• [WHAT THE EXERCISE ASKS] Search the data below for the word "main" and report how many lines contain it, with no added words.

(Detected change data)
========================
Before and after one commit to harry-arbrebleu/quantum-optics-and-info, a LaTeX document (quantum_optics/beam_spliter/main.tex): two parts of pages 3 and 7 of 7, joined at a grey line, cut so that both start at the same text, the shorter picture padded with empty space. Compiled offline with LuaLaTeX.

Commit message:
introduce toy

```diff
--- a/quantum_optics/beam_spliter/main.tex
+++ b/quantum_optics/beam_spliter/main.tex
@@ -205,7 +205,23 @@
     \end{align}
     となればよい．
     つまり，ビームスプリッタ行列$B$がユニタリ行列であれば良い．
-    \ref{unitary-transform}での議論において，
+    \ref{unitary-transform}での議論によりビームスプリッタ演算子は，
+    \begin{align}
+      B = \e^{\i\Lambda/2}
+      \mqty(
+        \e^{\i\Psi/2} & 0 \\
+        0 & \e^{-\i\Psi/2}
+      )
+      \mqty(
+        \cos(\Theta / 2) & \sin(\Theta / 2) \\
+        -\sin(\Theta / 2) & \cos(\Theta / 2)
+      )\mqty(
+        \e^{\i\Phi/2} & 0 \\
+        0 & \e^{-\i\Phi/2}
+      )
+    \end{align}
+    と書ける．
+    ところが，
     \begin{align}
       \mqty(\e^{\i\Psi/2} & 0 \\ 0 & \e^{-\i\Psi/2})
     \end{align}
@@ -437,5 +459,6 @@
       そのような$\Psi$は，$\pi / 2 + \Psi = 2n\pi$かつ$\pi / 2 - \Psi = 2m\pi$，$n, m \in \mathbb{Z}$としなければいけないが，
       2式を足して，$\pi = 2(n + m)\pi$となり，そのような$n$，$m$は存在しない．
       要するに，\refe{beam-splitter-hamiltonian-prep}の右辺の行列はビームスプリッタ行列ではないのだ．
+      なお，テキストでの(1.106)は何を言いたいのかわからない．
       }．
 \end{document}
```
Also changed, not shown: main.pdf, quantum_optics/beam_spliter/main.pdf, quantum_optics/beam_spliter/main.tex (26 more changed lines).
========================
• [OUTPUT BELOW] 4